== Provided data ==

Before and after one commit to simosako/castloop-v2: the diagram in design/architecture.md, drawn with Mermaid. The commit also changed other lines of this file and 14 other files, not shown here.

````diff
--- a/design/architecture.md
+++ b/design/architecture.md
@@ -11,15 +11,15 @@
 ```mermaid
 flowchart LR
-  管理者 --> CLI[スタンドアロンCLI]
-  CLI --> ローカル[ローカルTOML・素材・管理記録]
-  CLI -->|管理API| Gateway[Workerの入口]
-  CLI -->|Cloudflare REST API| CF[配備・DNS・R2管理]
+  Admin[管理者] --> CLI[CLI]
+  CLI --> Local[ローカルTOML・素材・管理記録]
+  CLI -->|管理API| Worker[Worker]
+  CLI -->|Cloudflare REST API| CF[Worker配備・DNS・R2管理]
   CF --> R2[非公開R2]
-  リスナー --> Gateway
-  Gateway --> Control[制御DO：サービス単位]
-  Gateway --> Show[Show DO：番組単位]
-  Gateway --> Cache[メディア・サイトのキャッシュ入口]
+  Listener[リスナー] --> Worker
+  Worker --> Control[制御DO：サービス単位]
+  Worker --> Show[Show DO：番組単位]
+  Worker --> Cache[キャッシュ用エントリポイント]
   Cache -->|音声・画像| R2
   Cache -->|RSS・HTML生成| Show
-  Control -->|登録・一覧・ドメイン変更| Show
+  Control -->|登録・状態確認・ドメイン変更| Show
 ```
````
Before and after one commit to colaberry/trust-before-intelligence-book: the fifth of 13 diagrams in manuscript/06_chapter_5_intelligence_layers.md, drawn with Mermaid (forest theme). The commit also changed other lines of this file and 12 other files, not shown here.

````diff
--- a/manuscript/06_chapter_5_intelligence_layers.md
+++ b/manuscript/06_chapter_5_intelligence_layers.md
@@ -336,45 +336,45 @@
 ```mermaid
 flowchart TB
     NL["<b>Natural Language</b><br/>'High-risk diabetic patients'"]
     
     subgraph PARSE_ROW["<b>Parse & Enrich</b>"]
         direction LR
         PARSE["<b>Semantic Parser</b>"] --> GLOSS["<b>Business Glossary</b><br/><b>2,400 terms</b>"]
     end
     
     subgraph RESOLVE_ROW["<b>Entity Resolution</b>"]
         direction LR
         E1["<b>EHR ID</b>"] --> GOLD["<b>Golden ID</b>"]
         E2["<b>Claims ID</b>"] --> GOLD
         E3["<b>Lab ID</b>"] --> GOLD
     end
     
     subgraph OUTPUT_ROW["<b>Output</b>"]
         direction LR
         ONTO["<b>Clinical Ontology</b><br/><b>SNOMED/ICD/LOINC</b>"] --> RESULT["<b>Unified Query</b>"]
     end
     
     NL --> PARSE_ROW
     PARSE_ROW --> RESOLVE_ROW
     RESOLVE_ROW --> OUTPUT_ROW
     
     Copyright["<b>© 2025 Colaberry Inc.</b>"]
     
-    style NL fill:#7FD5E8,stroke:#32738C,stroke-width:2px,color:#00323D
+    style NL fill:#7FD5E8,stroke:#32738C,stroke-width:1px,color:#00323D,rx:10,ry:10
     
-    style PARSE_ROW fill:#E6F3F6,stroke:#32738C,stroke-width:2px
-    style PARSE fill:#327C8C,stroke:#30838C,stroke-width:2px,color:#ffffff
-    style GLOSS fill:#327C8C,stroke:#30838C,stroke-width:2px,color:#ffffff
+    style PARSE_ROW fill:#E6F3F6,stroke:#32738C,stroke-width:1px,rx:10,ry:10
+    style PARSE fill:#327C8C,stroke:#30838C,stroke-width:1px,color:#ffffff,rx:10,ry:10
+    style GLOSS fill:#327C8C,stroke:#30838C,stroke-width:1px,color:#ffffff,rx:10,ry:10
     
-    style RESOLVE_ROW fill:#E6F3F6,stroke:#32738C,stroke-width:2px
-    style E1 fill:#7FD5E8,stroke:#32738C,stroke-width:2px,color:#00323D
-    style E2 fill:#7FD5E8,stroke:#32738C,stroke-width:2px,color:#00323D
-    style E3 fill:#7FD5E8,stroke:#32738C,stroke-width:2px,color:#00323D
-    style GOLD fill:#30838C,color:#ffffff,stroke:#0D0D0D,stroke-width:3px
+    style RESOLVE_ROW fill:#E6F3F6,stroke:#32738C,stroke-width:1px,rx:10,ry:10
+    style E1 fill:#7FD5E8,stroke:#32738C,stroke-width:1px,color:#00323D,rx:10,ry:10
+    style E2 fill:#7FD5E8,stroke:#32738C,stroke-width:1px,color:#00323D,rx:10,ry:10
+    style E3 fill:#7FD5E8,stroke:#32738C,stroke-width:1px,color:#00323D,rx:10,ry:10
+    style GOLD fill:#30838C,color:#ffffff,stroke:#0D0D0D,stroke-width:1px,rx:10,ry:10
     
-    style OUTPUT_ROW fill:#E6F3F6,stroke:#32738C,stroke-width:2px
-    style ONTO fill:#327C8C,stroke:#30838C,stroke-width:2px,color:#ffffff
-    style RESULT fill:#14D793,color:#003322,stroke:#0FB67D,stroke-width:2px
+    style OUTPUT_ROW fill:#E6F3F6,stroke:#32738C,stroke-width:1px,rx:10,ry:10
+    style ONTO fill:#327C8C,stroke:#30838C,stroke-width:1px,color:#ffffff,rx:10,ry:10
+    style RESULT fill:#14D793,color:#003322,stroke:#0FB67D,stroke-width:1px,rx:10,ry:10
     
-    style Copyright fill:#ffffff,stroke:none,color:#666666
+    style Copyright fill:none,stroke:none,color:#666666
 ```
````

===

**What you are asked to do**:
Write out the data above once more, exactly as it stands.

**Task output**:
Before and after one commit to simosako/castloop-v2: the diagram in design/architecture.md, drawn with Mermaid. The commit also changed other lines of this file and 14 other files, not shown here.

````diff
--- a/design/architecture.md
+++ b/design/architecture.md
@@ -11,15 +11,15 @@
 ```mermaid
 flowchart LR
-  管理者 --> CLI[スタンドアロンCLI]
-  CLI --> ローカル[ローカルTOML・素材・管理記録]
-  CLI -->|管理API| Gateway[Workerの入口]
-  CLI -->|Cloudflare REST API| CF[配備・DNS・R2管理]
+  Admin[管理者] --> CLI[CLI]
+  CLI --> Local[ローカルTOML・素材・管理記録]
+  CLI -->|管理API| Worker[Worker]
+  CLI -->|Cloudflare REST API| CF[Worker配備・DNS・R2管理]
   CF --> R2[非公開R2]
-  リスナー --> Gateway
-  Gateway --> Control[制御DO：サービス単位]
-  Gateway --> Show[Show DO：番組単位]
-  Gateway --> Cache[メディア・サイトのキャッシュ入口]
+  Listener[リスナー] --> Worker
+  Worker --> Control[制御DO：サービス単位]
+  Worker --> Show[Show DO：番組単位]
+  Worker --> Cache[キャッシュ用エントリポイント]
   Cache -->|音声・画像| R2
   Cache -->|RSS・HTML生成| Show
-  Control -->|登録・一覧・ドメイン変更| Show
+  Control -->|登録・状態確認・ドメイン変更| Show
 ```
````
Before and after one commit to colaberry/trust-before-intelligence-book: the fifth of 13 diagrams in manuscript/06_chapter_5_intelligence_layers.md, drawn with Mermaid (forest theme). The commit also changed other lines of this file and 12 other files, not shown here.

````diff
--- a/manuscript/06_chapter_5_intelligence_layers.md
+++ b/manuscript/06_chapter_5_intelligence_layers.md
@@ -336,45 +336,45 @@
 ```mermaid
 flowchart TB
     NL["<b>Natural Language</b><br/>'High-risk diabetic patients'"]
     
     subgraph PARSE_ROW["<b>Parse & Enrich</b>"]
         direction LR
         PARSE["<b>Semantic Parser</b>"] --> GLOSS["<b>Business Glossary</b><br/><b>2,400 terms</b>"]
     end
     
     subgraph RESOLVE_ROW["<b>Entity Resolution</b>"]
         direction LR
         E1["<b>EHR ID</b>"] --> GOLD["<b>Golden ID</b>"]
         E2["<b>Claims ID</b>"] --> GOLD
         E3["<b>Lab ID</b>"] --> GOLD
     end
     
     subgraph OUTPUT_ROW["<b>Output</b>"]
         direction LR
         ONTO["<b>Clinical Ontology</b><br/><b>SNOMED/ICD/LOINC</b>"] --> RESULT["<b>Unified Query</b>"]
     end
     
     NL --> PARSE_ROW
     PARSE_ROW --> RESOLVE_ROW
     RESOLVE_ROW --> OUTPUT_ROW
     
     Copyright["<b>© 2025 Colaberry Inc.</b>"]
     
-    style NL fill:#7FD5E8,stroke:#32738C,stroke-width:2px,color:#00323D
+    style NL fill:#7FD5E8,stroke:#32738C,stroke-width:1px,color:#00323D,rx:10,ry:10
     
-    style PARSE_ROW fill:#E6F3F6,stroke:#32738C,stroke-width:2px
-    style PARSE fill:#327C8C,stroke:#30838C,stroke-width:2px,color:#ffffff
-    style GLOSS fill:#327C8C,stroke:#30838C,stroke-width:2px,color:#ffffff
+    style PARSE_ROW fill:#E6F3F6,stroke:#32738C,stroke-width:1px,rx:10,ry:10
+    style PARSE fill:#327C8C,stroke:#30838C,stroke-width:1px,color:#ffffff,rx:10,ry:10
+    style GLOSS fill:#327C8C,stroke:#30838C,stroke-width:1px,color:#ffffff,rx:10,ry:10
     
-    style RESOLVE_ROW fill:#E6F3F6,stroke:#32738C,stroke-width:2px
-    style E1 fill:#7FD5E8,stroke:#32738C,stroke-width:2px,color:#00323D
-    style E2 fill:#7FD5E8,stroke:#32738C,stroke-width:2px,color:#00323D
-    style E3 fill:#7FD5E8,stroke:#32738C,stroke-width:2px,color:#00323D
-    style GOLD fill:#30838C,color:#ffffff,stroke:#0D0D0D,stroke-width:3px
+    style RESOLVE_ROW fill:#E6F3F6,stroke:#32738C,stroke-width:1px,rx:10,ry:10
+    style E1 fill:#7FD5E8,stroke:#32738C,stroke-width:1px,color:#00323D,rx:10,ry:10
+    style E2 fill:#7FD5E8,stroke:#32738C,stroke-width:1px,color:#00323D,rx:10,ry:10
+    style E3 fill:#7FD5E8,stroke:#32738C,stroke-width:1px,color:#00323D,rx:10,ry:10
+    style GOLD fill:#30838C,color:#ffffff,stroke:#0D0D0D,stroke-width:1px,rx:10,ry:10
     
-    style OUTPUT_ROW fill:#E6F3F6,stroke:#32738C,stroke-width:2px
-    style ONTO fill:#327C8C,stroke:#30838C,stroke-width:2px,color:#ffffff
-    style RESULT fill:#14D793,color:#003322,stroke:#0FB67D,stroke-width:2px
+    style OUTPUT_ROW fill:#E6F3F6,stroke:#32738C,stroke-width:1px,rx:10,ry:10
+    style ONTO fill:#327C8C,stroke:#30838C,stroke-width:1px,color:#ffffff,rx:10,ry:10
+    style RESULT fill:#14D793,color:#003322,stroke:#0FB67D,stroke-width:1px,rx:10,ry:10
     
-    style Copyright fill:#ffffff,stroke:none,color:#666666
+    style Copyright fill:none,stroke:none,color:#666666
 ```
````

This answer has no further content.